(Data items)
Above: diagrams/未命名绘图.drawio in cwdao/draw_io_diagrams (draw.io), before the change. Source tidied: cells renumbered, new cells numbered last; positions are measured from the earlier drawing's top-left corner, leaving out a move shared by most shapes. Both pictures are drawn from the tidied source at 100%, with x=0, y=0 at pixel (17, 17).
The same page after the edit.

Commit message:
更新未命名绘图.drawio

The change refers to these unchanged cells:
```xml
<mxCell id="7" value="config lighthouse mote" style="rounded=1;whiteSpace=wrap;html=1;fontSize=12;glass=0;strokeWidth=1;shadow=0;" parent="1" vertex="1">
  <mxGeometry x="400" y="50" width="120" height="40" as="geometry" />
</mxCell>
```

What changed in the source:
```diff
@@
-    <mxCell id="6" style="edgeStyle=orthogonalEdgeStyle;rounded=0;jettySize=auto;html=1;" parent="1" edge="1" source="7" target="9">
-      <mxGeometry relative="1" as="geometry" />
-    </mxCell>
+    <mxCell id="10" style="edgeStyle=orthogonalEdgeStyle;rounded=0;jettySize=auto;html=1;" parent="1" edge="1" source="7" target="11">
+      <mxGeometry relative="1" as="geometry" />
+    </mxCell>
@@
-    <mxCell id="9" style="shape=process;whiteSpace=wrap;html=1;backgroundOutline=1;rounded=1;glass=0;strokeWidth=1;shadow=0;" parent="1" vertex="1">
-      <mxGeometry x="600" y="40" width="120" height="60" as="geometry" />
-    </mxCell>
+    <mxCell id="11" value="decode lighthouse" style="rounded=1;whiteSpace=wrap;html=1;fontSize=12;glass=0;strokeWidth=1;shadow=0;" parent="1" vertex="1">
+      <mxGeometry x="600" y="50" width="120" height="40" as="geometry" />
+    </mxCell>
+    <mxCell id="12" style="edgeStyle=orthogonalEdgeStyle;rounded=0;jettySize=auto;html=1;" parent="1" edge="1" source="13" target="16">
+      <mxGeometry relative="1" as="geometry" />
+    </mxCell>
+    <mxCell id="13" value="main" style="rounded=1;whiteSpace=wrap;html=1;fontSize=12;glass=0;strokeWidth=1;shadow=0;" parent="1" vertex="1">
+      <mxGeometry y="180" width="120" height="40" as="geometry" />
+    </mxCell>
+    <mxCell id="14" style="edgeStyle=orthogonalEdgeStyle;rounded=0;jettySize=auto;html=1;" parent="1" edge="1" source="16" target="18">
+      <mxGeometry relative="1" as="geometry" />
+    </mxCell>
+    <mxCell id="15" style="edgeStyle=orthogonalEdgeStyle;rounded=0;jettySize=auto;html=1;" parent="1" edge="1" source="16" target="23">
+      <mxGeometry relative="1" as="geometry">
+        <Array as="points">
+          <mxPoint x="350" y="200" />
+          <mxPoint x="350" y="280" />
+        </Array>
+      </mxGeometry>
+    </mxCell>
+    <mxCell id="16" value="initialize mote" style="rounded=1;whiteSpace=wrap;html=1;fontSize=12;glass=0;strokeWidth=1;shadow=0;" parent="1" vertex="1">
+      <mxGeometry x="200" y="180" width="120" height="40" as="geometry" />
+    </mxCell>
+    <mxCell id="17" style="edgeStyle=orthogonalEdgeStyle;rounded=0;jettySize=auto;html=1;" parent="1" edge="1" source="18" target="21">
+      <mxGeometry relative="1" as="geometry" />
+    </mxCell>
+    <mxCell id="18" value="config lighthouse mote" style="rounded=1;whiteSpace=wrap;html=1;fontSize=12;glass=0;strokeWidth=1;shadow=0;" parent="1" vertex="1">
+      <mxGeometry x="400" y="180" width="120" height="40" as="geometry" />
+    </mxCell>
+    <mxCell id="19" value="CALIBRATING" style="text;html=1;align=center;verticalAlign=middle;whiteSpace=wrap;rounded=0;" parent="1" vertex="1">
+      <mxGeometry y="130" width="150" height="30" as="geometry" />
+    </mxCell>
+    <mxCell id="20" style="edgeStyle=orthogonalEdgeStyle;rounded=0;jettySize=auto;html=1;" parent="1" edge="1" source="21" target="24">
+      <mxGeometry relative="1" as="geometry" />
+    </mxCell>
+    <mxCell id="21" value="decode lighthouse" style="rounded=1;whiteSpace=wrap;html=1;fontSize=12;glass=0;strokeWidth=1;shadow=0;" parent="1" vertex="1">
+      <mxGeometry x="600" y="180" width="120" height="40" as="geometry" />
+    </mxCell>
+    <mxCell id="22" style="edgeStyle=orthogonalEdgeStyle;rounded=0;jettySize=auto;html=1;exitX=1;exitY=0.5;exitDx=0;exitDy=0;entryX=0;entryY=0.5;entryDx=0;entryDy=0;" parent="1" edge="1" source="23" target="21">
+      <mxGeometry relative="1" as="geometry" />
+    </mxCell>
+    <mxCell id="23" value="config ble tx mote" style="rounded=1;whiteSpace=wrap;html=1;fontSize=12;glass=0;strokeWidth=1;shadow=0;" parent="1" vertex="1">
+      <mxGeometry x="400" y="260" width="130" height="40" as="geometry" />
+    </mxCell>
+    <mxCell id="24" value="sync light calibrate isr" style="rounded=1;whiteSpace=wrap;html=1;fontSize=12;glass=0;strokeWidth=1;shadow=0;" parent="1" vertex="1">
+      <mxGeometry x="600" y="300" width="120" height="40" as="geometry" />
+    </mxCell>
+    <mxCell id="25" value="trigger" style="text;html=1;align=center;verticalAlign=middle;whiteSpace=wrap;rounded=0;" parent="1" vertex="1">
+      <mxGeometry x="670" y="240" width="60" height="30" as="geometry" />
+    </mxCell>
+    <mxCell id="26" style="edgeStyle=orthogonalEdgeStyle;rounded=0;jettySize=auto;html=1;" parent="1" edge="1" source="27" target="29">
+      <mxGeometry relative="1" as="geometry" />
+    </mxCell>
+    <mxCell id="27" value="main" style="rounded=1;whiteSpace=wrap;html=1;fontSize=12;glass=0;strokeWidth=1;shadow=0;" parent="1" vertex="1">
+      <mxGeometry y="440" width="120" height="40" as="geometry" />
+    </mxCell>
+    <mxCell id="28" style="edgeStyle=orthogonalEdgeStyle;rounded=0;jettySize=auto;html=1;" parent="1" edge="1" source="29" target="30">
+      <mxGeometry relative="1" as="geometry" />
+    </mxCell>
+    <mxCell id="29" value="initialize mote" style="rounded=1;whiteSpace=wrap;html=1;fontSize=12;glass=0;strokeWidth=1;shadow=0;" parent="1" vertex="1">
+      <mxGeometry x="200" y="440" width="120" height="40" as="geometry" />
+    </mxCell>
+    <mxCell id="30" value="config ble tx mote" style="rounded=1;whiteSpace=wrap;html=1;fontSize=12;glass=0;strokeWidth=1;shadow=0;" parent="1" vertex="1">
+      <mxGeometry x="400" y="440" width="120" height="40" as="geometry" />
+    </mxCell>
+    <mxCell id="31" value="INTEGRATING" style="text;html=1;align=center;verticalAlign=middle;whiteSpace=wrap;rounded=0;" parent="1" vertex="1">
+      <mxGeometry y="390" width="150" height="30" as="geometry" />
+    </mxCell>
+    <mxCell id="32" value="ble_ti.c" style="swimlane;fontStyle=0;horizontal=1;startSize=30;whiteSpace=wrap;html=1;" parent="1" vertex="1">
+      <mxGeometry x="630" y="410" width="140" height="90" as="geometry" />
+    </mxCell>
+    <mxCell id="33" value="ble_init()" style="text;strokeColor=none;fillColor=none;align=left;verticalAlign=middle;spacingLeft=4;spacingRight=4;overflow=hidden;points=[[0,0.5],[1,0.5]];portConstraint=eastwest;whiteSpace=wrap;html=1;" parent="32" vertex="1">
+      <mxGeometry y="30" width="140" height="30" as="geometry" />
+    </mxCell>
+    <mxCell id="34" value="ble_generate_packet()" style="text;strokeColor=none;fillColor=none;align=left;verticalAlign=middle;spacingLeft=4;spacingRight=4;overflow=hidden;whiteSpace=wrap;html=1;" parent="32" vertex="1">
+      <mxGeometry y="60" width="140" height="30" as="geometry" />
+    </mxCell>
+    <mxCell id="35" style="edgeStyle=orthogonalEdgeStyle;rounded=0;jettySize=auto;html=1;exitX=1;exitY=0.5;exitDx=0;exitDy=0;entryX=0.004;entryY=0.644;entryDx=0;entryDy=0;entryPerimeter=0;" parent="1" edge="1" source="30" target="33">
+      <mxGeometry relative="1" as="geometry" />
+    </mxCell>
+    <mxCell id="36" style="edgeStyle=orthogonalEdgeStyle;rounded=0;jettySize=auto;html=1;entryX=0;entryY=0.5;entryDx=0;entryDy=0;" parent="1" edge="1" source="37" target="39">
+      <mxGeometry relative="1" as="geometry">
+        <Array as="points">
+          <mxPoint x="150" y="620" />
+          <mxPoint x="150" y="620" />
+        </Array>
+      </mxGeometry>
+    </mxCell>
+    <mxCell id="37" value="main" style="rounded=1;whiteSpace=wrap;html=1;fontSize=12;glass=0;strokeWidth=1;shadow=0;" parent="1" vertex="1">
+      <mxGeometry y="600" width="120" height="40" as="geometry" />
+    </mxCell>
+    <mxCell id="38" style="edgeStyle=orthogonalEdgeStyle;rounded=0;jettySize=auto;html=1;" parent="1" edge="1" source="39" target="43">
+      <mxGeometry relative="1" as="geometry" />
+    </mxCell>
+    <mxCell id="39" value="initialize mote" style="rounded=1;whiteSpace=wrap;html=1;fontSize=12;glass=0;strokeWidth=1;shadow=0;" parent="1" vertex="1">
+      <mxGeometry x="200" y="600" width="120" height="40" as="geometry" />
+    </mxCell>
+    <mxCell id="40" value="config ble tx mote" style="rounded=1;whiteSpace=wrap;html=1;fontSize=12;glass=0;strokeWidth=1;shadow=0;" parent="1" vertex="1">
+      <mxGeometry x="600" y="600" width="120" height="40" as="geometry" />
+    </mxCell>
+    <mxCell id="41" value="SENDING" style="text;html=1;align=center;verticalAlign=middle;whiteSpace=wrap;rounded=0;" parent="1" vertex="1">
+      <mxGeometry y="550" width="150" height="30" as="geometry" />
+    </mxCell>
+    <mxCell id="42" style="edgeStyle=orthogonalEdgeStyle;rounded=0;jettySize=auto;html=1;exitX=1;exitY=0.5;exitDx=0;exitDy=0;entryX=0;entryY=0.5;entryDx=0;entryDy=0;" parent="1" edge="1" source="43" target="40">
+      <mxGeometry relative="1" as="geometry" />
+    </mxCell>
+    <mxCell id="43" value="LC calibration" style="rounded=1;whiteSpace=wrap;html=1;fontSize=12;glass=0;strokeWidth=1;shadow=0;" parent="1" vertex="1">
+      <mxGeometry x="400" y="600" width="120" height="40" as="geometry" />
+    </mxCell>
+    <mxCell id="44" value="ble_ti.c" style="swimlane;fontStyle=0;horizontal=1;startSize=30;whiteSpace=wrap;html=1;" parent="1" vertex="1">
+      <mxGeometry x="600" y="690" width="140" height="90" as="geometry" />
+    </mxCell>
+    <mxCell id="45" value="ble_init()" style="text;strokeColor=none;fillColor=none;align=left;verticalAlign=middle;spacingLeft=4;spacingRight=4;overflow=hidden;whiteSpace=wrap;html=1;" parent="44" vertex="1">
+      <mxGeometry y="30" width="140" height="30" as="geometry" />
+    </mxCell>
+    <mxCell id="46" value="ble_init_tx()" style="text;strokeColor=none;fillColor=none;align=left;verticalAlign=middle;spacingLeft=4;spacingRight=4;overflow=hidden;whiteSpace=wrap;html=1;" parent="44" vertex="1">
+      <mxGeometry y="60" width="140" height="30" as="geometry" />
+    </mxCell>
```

● **Task item**: Copy the lines above that hold the word "main".

● **Final answer**:
+    <mxCell id="13" value="main" style="rounded=1;whiteSpace=wrap;html=1;fontSize=12;glass=0;strokeWidth=1;shadow=0;" parent="1" vertex="1">
+    <mxCell id="27" value="main" style="rounded=1;whiteSpace=wrap;html=1;fontSize=12;glass=0;strokeWidth=1;shadow=0;" parent="1" vertex="1">
+    <mxCell id="37" value="main" style="rounded=1;whiteSpace=wrap;html=1;fontSize=12;glass=0;strokeWidth=1;shadow=0;" parent="1" vertex="1">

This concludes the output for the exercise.